Arrest and detention

According to the report, Mr. Mika’il was identified and arrested by police in 1997. His arrest was related to the kidnapping of a girl college student for three months and the recovery of her half-dead body in a ditch around Eslamshahr on July 6, 1997. The circumstances of his arrest and detention are not known.


The Public Court of Tehran tried Mr. Mika’il out of order. No information is available on his trial.


The charges brought against Mr. Mika’il were announced as “deceiving, imprisoning, harassing, and torturing young women.”

The validity of the criminal charges brought against this defendant cannot be ascertained in the absence of the basic guarantees of a fair trial.  International human rights organizations have drawn attention to reports indicating that the Islamic Republic authorities have brought trumped-up charges, including drug trafficking, sexual, and other criminal offences, against their opponents (including political, civil society activists, as well as unionists and ethnic and religious minorities). Each year Iranian authorities sentence to death hundreds of alleged common criminals, following judicial processes that fail to meet international standards. The exact number of people convicted and executed based on trumped-up charges is unknown.

Evidence of guilt

The evidence presented against Mr. Mika’il was his “confession,” the confession of his wife, and the testimony of the victim. During his confession, he stated that he acted as a fortune-teller, befriended women who went to the shrine, and took them to his house.

International human rights organizations have repeatedly condemned the government of the Islamic Republic of Iran for its systematic use of severe torture and solitary confinement to obtain confessions from detainees and have questioned the authenticity of confessions obtained under duress.


No information is available on Mr. Mika’il’s defense.
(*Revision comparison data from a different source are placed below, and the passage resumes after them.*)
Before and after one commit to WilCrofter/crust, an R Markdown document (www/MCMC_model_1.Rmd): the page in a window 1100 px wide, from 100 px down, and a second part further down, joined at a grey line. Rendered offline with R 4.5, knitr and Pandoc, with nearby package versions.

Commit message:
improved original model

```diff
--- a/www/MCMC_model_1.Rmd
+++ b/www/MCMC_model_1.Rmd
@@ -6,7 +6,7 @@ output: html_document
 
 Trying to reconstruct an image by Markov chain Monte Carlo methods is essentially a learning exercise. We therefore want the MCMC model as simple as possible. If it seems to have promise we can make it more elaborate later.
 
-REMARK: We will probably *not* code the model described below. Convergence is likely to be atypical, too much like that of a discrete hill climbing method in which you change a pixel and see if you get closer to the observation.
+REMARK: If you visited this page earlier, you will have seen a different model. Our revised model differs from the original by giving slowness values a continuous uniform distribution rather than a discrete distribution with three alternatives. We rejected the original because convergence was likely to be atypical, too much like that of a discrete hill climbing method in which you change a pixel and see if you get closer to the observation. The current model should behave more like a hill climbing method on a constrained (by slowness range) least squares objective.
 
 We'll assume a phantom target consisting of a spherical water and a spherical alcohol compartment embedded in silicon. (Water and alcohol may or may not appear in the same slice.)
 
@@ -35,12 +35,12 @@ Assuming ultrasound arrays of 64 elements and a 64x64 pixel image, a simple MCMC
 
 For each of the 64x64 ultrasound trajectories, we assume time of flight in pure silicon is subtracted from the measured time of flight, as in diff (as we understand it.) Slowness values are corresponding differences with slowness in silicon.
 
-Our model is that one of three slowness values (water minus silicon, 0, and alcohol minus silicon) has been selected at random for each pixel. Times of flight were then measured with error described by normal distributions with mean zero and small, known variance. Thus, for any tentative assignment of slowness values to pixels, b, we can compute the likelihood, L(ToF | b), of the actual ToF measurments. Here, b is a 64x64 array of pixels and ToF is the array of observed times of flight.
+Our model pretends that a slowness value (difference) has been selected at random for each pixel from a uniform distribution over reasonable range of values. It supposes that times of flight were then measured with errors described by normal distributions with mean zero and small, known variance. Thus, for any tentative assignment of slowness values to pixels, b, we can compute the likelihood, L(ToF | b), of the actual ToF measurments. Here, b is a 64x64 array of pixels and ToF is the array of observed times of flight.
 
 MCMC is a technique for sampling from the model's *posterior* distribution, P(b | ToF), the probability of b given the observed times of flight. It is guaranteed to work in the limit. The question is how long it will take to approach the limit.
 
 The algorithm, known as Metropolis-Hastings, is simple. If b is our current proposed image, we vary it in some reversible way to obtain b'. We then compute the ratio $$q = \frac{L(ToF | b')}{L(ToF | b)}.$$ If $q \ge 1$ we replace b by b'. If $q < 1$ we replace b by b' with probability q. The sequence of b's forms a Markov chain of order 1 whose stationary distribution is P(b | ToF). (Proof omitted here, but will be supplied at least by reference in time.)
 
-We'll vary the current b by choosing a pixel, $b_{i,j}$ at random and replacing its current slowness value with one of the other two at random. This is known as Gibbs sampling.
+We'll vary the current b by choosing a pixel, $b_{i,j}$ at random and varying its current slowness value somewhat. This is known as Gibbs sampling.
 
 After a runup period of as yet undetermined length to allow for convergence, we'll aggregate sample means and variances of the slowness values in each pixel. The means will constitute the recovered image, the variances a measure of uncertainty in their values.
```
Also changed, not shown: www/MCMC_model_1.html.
The court condemned Mr. Mika’il to death and the Supreme Court confirmed the ruling. He was executed at the Evin Prison yard in Tehran on August 1, 2001.

Correct/ Complete This Entry